> [What you are asked to do]:
Of the entries below, copy only those lines that contain the word "Hour".

# # # #

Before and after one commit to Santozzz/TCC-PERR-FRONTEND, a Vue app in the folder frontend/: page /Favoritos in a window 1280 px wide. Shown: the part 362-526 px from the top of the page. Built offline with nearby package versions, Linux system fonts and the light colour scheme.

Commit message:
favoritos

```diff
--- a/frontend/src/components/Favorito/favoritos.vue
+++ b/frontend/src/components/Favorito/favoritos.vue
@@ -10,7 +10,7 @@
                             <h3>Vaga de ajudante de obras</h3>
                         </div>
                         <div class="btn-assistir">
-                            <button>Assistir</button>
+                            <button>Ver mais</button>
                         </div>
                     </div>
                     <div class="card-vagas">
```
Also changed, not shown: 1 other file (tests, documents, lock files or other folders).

# # # #

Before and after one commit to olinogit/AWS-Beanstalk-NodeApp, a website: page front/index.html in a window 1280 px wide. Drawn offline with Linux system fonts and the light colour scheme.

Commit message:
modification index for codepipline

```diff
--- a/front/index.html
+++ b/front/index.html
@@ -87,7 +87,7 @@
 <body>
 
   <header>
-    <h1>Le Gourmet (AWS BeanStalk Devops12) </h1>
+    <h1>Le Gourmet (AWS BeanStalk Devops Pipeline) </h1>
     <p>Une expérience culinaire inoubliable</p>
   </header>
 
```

# # # #

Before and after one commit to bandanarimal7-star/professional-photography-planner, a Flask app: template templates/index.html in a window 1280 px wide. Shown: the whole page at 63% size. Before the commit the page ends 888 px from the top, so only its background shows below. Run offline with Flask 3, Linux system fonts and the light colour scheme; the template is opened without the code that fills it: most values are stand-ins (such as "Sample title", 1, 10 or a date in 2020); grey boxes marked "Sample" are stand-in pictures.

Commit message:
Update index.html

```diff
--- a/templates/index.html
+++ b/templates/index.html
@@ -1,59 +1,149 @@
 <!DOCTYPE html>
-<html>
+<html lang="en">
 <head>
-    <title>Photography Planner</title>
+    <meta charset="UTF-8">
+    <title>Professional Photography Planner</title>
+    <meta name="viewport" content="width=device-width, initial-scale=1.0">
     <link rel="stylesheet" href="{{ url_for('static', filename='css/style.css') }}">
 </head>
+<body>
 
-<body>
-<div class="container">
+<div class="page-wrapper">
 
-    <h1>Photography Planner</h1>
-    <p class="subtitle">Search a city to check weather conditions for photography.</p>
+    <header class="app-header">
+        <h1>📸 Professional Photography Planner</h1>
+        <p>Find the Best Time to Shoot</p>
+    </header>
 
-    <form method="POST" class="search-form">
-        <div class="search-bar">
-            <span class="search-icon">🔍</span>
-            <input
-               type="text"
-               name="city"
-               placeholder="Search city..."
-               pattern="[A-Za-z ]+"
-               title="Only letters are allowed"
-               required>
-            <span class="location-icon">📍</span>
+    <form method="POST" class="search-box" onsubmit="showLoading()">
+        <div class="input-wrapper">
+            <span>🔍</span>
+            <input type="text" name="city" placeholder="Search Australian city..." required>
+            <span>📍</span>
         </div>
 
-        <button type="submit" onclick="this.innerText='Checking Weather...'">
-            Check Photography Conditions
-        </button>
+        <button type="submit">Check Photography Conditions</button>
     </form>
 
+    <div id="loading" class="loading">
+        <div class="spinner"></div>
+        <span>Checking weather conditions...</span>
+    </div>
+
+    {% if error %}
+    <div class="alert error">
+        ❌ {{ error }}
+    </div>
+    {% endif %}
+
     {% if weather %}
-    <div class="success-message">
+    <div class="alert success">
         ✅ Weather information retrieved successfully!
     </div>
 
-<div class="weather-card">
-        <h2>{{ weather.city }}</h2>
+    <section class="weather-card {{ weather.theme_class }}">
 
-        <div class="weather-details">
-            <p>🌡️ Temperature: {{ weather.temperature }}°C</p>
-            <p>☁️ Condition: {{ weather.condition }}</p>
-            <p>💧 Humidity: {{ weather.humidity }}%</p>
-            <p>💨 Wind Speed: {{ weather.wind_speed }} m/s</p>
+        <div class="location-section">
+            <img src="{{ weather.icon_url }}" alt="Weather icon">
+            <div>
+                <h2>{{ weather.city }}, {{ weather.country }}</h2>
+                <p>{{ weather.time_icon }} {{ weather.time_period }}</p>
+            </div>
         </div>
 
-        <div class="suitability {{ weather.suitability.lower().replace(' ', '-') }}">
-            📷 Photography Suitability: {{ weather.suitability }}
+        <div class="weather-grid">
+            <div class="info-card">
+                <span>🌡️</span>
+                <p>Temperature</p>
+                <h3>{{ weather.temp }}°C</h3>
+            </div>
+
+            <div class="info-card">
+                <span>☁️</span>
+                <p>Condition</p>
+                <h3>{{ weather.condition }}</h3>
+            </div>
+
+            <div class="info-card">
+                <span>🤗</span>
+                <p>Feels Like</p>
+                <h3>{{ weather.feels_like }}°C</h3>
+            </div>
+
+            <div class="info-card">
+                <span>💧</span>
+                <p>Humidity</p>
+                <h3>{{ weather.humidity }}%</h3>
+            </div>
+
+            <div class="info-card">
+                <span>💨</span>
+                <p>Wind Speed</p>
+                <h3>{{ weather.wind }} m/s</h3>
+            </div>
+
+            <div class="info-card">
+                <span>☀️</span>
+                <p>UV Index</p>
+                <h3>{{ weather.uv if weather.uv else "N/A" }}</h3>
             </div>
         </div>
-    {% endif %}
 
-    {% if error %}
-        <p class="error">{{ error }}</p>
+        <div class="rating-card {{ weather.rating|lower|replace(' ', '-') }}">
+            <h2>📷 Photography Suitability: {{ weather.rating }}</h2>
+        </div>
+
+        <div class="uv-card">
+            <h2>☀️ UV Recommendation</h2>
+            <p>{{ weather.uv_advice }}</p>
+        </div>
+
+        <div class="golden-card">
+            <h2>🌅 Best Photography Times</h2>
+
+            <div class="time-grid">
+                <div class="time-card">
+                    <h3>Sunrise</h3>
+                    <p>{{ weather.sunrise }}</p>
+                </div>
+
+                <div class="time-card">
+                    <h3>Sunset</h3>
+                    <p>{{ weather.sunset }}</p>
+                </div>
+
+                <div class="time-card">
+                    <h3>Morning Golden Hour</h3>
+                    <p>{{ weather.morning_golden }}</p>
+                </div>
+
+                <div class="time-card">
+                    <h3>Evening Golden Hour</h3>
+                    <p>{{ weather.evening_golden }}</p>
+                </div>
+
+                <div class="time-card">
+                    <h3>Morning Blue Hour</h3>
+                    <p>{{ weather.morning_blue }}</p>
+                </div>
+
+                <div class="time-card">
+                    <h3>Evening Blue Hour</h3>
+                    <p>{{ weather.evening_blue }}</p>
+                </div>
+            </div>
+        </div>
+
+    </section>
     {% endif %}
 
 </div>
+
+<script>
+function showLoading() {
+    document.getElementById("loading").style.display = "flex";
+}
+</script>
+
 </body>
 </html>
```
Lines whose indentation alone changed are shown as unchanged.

# # # #

> [Written reply]:
+                    <h3>Morning Golden Hour</h3>
+                    <h3>Evening Golden Hour</h3>
+                    <h3>Morning Blue Hour</h3>
+                    <h3>Evening Blue Hour</h3>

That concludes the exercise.